Dehaluyi Gonzales puts decals of Cherokee letters on a window at the Durbin Feeling Learning Center in Tahlequah on Monday. Mike Simons photos Tulsa World

by Michael Overall

TAHLEQUAH — Officials wanted literally everything to be written in Cherokee at the tribe’s new $20 million language center — restroom signs, office names, even the “wash your hands before returning to work” posters next to the sinks.

But Principal Chief Chuck Hoskin Jr. wondered about the “exit” signs.

“We could do them in Cherokee,” Hoskin said, “but it becomes a safety issue.”

Even among tribal citizens, only a fraction of visitors would know what the signs meant.

After giving it some thought, however, Cherokee officials found a way to avoid compromising on the no-English-allowed rule. Instead of spelling out the word, the facility’s exit signs use a pictogram of a human figure running through a doorway — an idea the tribe borrowed from Europe.

Built inside a former casino building near the tribal headquarters in Tahlequah, an hour southeast of Tulsa, the Durbin Feeling Language Center will open Tuesday, but the chief and a few guests toured the 52,000-square-foot facility a day early.

The center, named after the linguist who wrote the first Cherokee-English dictionary in 1975, will house 16 language programs that are currently spread across different locations.

An immersion day care will take infants as young as 6 weeks, while the tribe’s pre-K through eighth grade immersion school will move classes to the new facility in January.

The Cherokee Language Master Apprentice Program for adults will also have classrooms and offices in the building, essentially creating a cradle-to-grave language education program under one roof.

Only about 2,000 people can speak Cherokee fluently, less than one-half of 1% of the tribe’s membership, with maybe only 50 families that still speak the language at home — down from thousands of households just a generation ago, officials said.

With so few of them, Cherokee speakers can struggle to find opportunities to use the language in day-to-day life.

“That’s why it’s so important to put everybody under one roof,” said Cherokee Language Executive Director Howard Paden. “This community is so small that we’ve got to make it where we are accessible to one another and creating these situations where it’s just natural to have interactions” in the Cherokee language.

The tribe is racing to educate new native speakers before the aging ones die off.

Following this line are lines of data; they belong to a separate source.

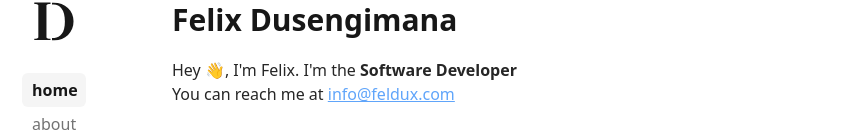
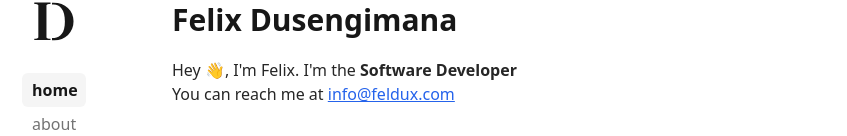
Before and after one commit to felixdusengimana/feldux, a Next.js app: page / in a window 1280 px wide. Shown: the part 126-262 px from the top of the page, without its empty margins (170-1017 px from the left). Built offline with nearby package versions, Linux system fonts and the light colour scheme.

Commit message:
fix: make text readable in light mode
- blog list: remove hard-coded white text that was invisible on light
- blog dates, email link and post links: darker colours on light
- blog code blocks: dark text on the light code background

```diff
--- a/app/blog/page.tsx
+++ b/app/blog/page.tsx
@@ -39,7 +39,7 @@ export default function Blogs() {
         {allBlogs.map((blog, index) => (
           <div
             key={index}
-            className="text-white max-w-[300px] overflow-hidden flex flex-col justify-between"
+            className="max-w-[300px] overflow-hidden flex flex-col justify-between"
           >
             <BlurImage
               image={blog.coverImage}
@@ -50,7 +50,7 @@ export default function Blogs() {
             <Link href={`/blog/${blog.slug}`} suppressHydrationWarning>
               <h2 className="font-bold text-lg">{blog.title}</h2>
               <p className="text-md mt-2">{blog.excerpt}</p>
-              <p className="mt-2 text-[12px] text-neutral-400">
+              <p className="mt-2 text-[12px] text-neutral-500 dark:text-neutral-400">
                 {new Date(blog.date).toLocaleDateString()}
               </p>
               {/* read more button */}
--- a/components/MDX.tsx
+++ b/components/MDX.tsx
@@ -12,7 +12,7 @@ interface MdxPageProps {
 export default function MdxPage({ code }: MdxPageProps) {
   return (
     <article
-      className="prose prose-pre:block prose-pre:h-full prose-pre:bg-neutral-50 prose-pre:dark:bg-neutral-800 prose-pre:pl-10 prose-blockquote:bg-slate-500 prose-neutral dark:prose-invert prose-a:text-blue-400 prose-strong:font-bold"
+      className="prose prose-pre:block prose-pre:h-full prose-pre:bg-neutral-50 prose-pre:text-neutral-800 prose-pre:dark:bg-neutral-800 dark:prose-pre:text-neutral-200 prose-pre:pl-10 prose-blockquote:bg-slate-500 prose-neutral dark:prose-invert prose-a:text-blue-600 dark:prose-a:text-blue-400 prose-strong:font-bold"
       dangerouslySetInnerHTML={{ __html: md().render(code) }}
     />
   );
--- a/lib/info.tsx
+++ b/lib/info.tsx
@@ -11,7 +11,7 @@ export const about = () => {
       You can reach me at{" "}
       <a
         href="mailto:info@feldux.com"
-        className="text-blue-400 underline hover:text-blue-800"
+        className="text-blue-600 dark:text-blue-400 underline hover:text-blue-800 dark:hover:text-blue-300"
       >
         info@feldux.com
       </a>
```
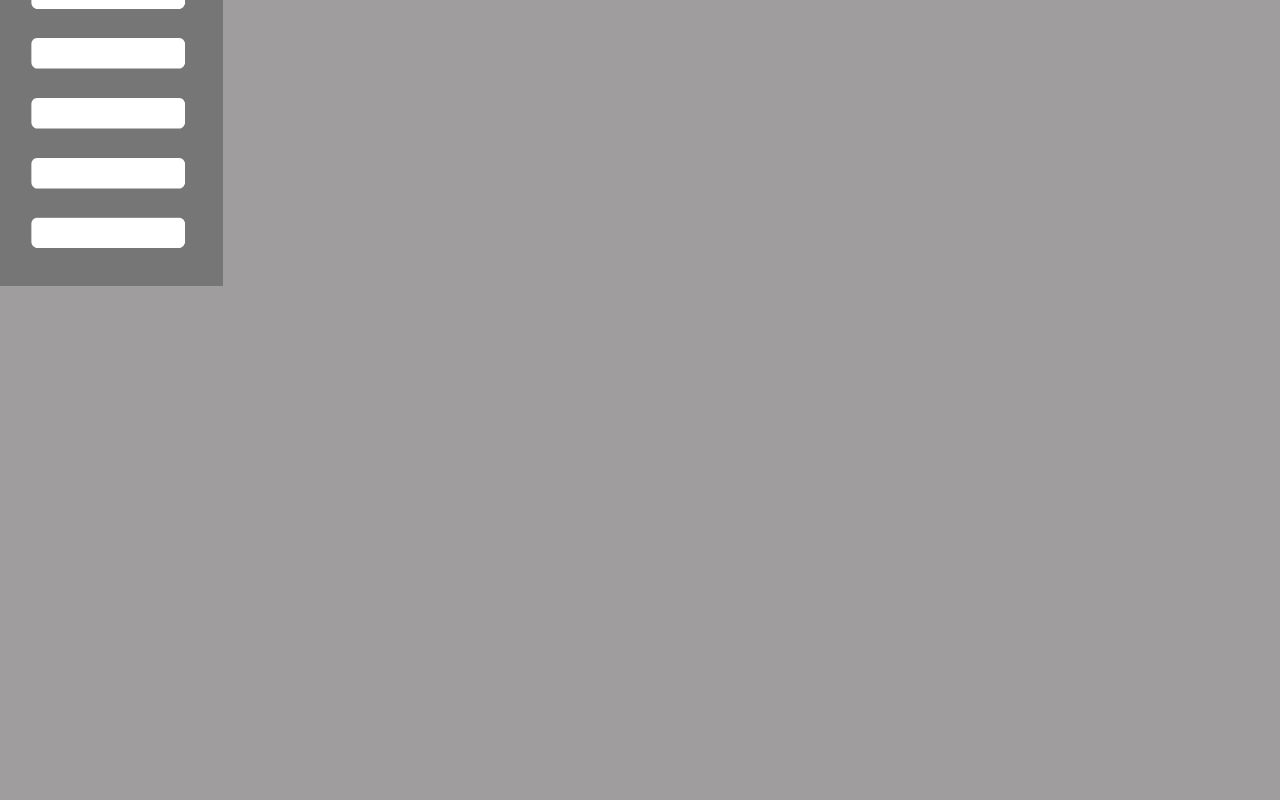
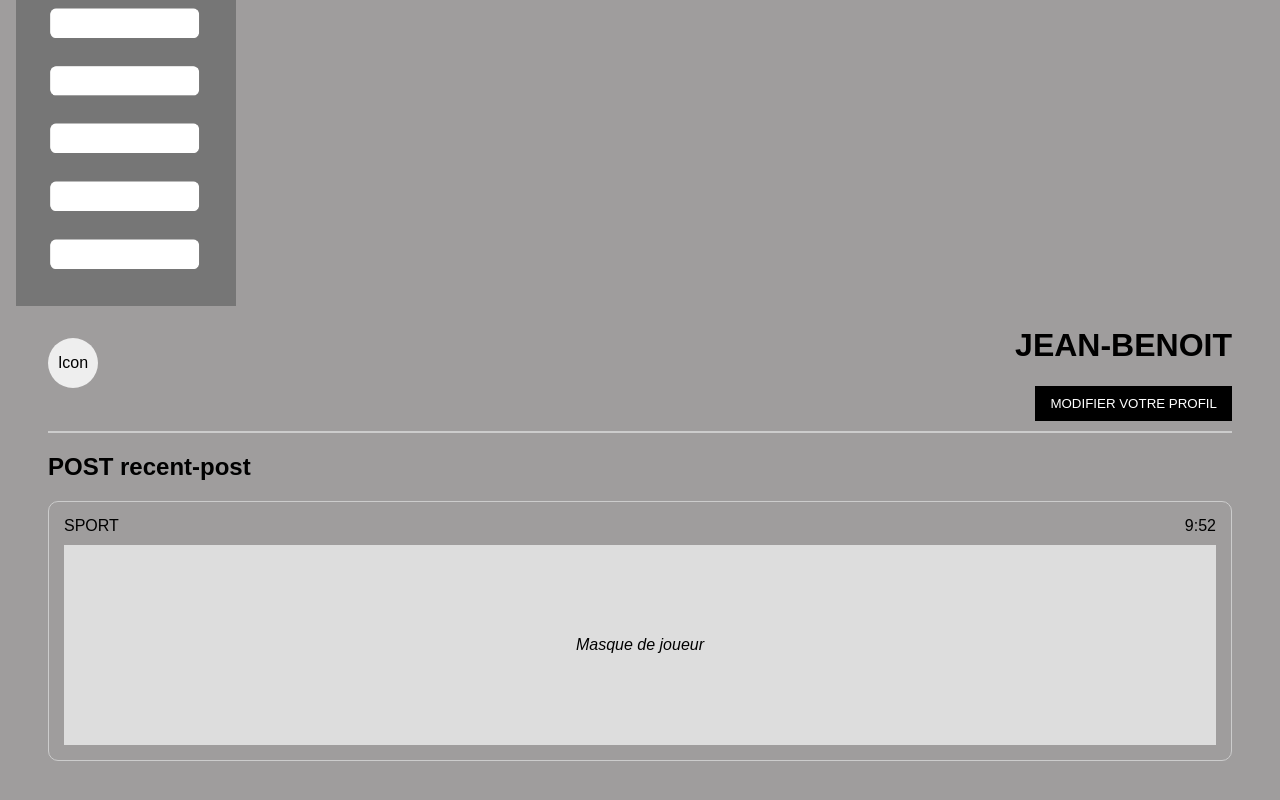
Before and after one commit to Raphiloulou/yowl, a Vue app in the folder yowl/: page / in a window 1280 px wide. Shown: the part 272-1072 px from the top of the page. Before the commit the page ends 800 px from the top, so only its background shows below. Built offline with nearby package versions, Linux system fonts and the light colour scheme.

Commit message:
postfrontcss

```diff
--- a/yowl/src/App.vue
+++ b/yowl/src/App.vue
@@ -1,18 +1,21 @@
 <template>
 <SectionHeader />
 <SectionAccueil />
+<SectionImg />
 
 </template>
 
 <script>
 import SectionHeader from './components/SectionHeader.vue'
 import SectionAccueil from'./components/SectionAccueil.vue'
+import SectionImg from'./components/SectionImg.vue'
 
 export default {
   name: 'App',
   components: {
     SectionHeader,
     SectionAccueil,
+    SectionImg,
   }
 }
 </script>
--- /dev/null
+++ b/yowl/src/components/SectionImg.vue
@@ -0,0 +1,94 @@
+<template>
+    <div id="app">
+      <header class="profile-header">
+        <div class="profile-icon">
+          <div class="icon-placeholder">Icon</div>
+        </div>
+        <div class="profile-info">
+          <h1>JEAN-BENOIT</h1>
+          <button class="edit-profile-btn">MODIFIER VOTRE PROFIL</button>
+        </div>
+      </header>
+      <div class="recent-post">
+        <h2>POST recent-post</h2>
+        <div class="post-card">
+          <div class="post-header">
+            <span class="post-category">SPORT</span>
+            <span class="post-time">9:52</span>
+          </div>
+          <div class="post-content">
+            <div class="mask-placeholder">Masque de joueur</div>
+          </div>
+        </div>
+      </div>
+    </div>
+  </template>
+
+  <script>
+  export default {
+    name: "SectionImg",
+  };
+  </script>
+
+  <style>
+  #app {
+    font-family: Arial, sans-serif;
+    padding: 20px;
+  }
+
+  .profile-header {
+    display: flex;
+    align-items: center;
+    justify-content: space-between;
+    border-bottom: 2px solid #ccc;
+    padding-bottom: 10px;
+  }
+
+  .profile-icon .icon-placeholder {
+    width: 50px;
+    height: 50px;
+    background-color: #eee;
+    border-radius: 50%;
+    display: flex;
+    align-items: center;
+    justify-content: center;
+  }
+
+  .profile-info {
+    text-align: right;
+  }
+
+  .edit-profile-btn {
+    background-color: black;
+    color: white;
+    border: none;
+    padding: 10px 15px;
+    cursor: pointer;
+  }
+
+  .recent-post {
+    margin-top: 20px;
+  }
+
+  .post-card {
+    border: 1px solid #ccc;
+    padding: 15px;
+    border-radius: 10px;
+  }
+
+  .post-header {
+    display: flex;
+    justify-content: space-between;
+    margin-bottom: 10px;
+  }
+
+  .mask-placeholder {
+    width: 100%;
+    height: 200px;
+    background-color: #ddd;
+    display: flex;
+    align-items: center;
+    justify-content: center;
+    font-style: italic;
+  }
+  </style>
```
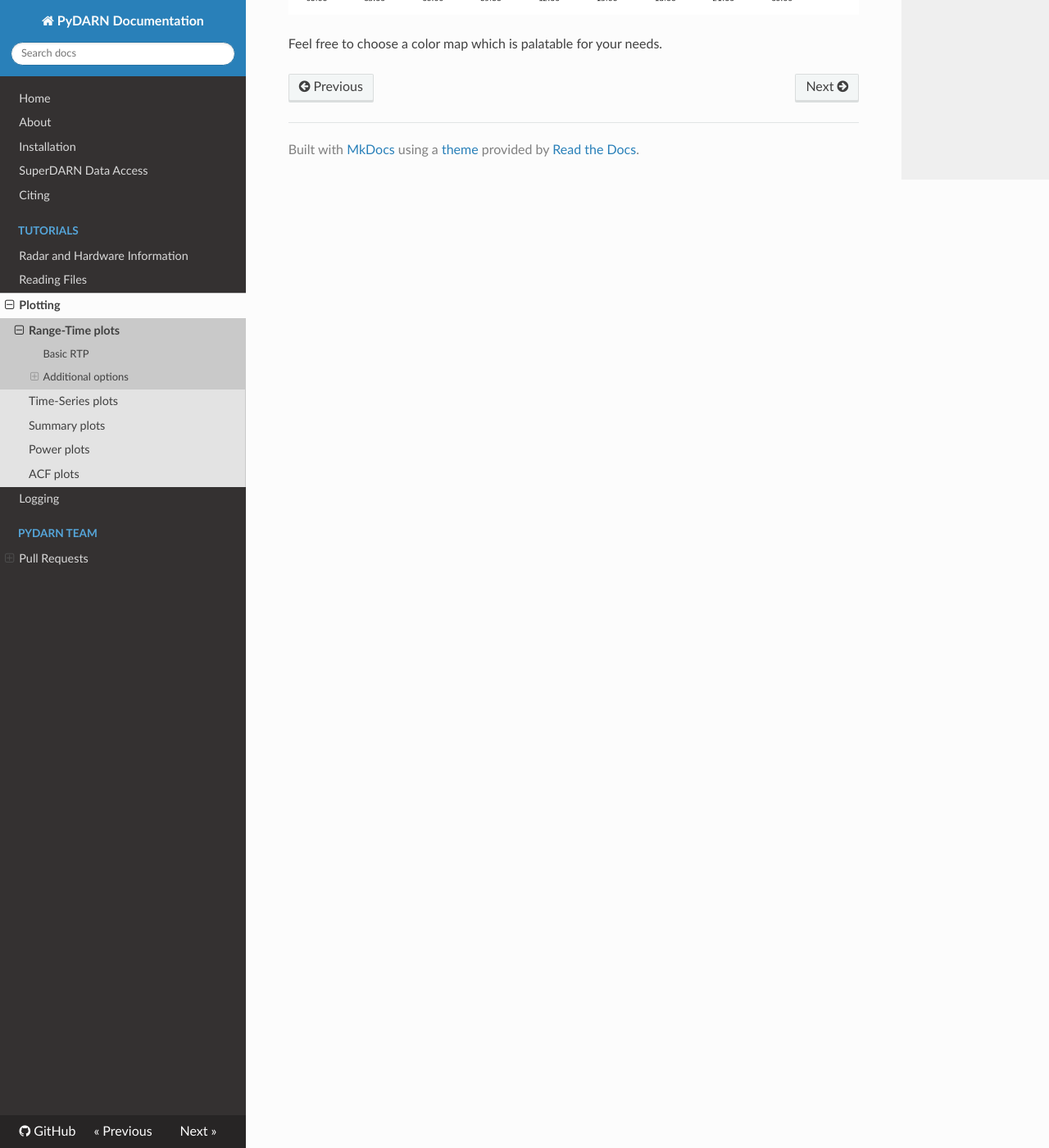
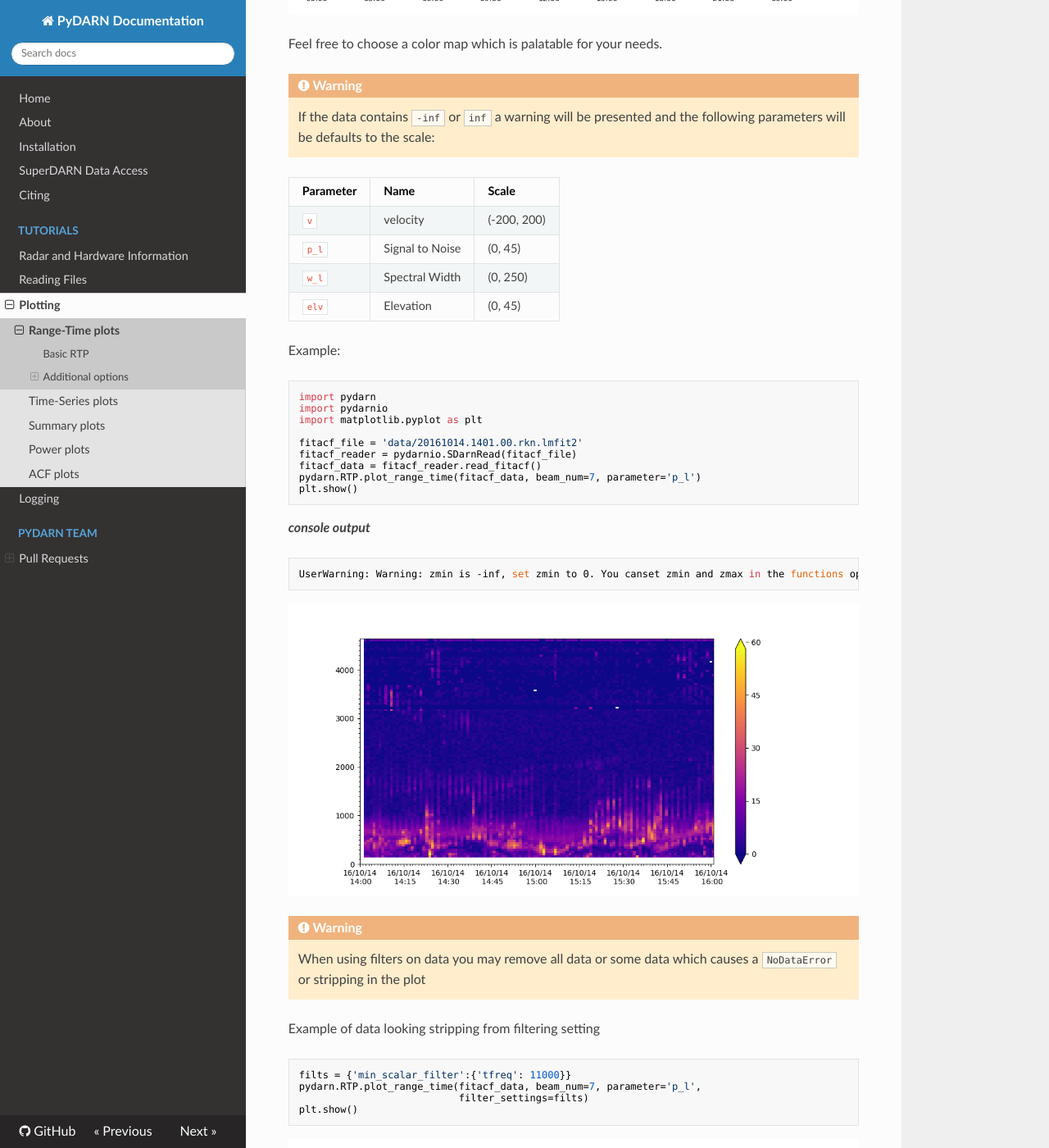
Before and after one commit to SuperDARN/pydarn, an MkDocs documentation site: the page built from docs/user/range_time.md, in a window 1280 px wide and 1400 px high, scrolled down 3373 px. Shown: the whole window at 82% size. Built offline with MkDocs 1.6.1, drawn with Linux system fonts in a browser that asks for light colours; nearby versions of some CDN libraries.

Commit message:
added warning for the autoscaling and stripping issue

````diff
--- a/docs/user/range_time.md
+++ b/docs/user/range_time.md
@@ -88,3 +88,50 @@ produces:
 ![](../imgs/rtp_cly3.png)
 
 Feel free to choose a color map which is palatable for your needs.
+
+!!! Warning
+    If the data contains `-inf` or `inf` a warning will be presented and the following parameters will be defaults to the scale:
+
+| Parameter | Name            | Scale       |
+| --------- | --------------- | ----------- |
+| `v`       | velocity        | (-200, 200) |
+| `p_l`     | Signal to Noise | (0, 45)     |
+| `w_l`     | Spectral Width  | (0, 250)    |
+| `elv`     | Elevation       | (0, 45)     |
+
+Example:
+
+```python
+import pydarn
+import pydarnio
+import matplotlib.pyplot as plt
+
+fitacf_file = 'data/20161014.1401.00.rkn.lmfit2'
+fitacf_reader = pydarnio.SDarnRead(fitacf_file)
+fitacf_data = fitacf_reader.read_fitacf()
+pydarn.RTP.plot_range_time(fitacf_data, beam_num=7, parameter='p_l')
+plt.show()
+```
+
+***console output***
+
+```bash
+UserWarning: Warning: zmin is -inf, set zmin to 0. You canset zmin and zmax in the functions options
+```
+
+![](../imgs/rtp_rkn_lmfit2.png)
+
+!!! Warning
+    When using filters on data you may remove all data or some data which causes a `NoDataError` or stripping in the plot
+
+
+Example of data looking stripping from filtering setting
+
+```python
+filts = {'min_scalar_filter':{'tfreq': 11000}}
+pydarn.RTP.plot_range_time(fitacf_data, beam_num=7, parameter='p_l',
+                           filter_settings=filts)
+plt.show()
+```
+
+![](../imgs/rtp_stripping.png)
````
Also changed, not shown: docs/imgs/rtp_rkn_lmfit2.png (added), docs/imgs/rtp_stripping.png (added).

And in 2019, Chief Hoskin and the Cherokee Nation Council approved $16 million for language-preservation efforts, the largest language investment in Cherokee history.

On Monday’s tour, Hoskin joked that someday he will be “an old man pointing my cane” at the pictogram exit sign and telling people, “We thought of that.”

But he seriously expects to look back in 30 or 40 years and see the language center as a turning point for the tribe.

“By then, we ought to know with certainty that the language has not only been saved but has begun to be revitalized,” Hoskin said.

“We’re still in ‘saving posture’ now, but I think this facility will put us on the path toward revitalizing the language and making it part of more people’s lives.”

Meanwhile, officials were printing stickers Monday morning to label the fire alarms in Cherokee.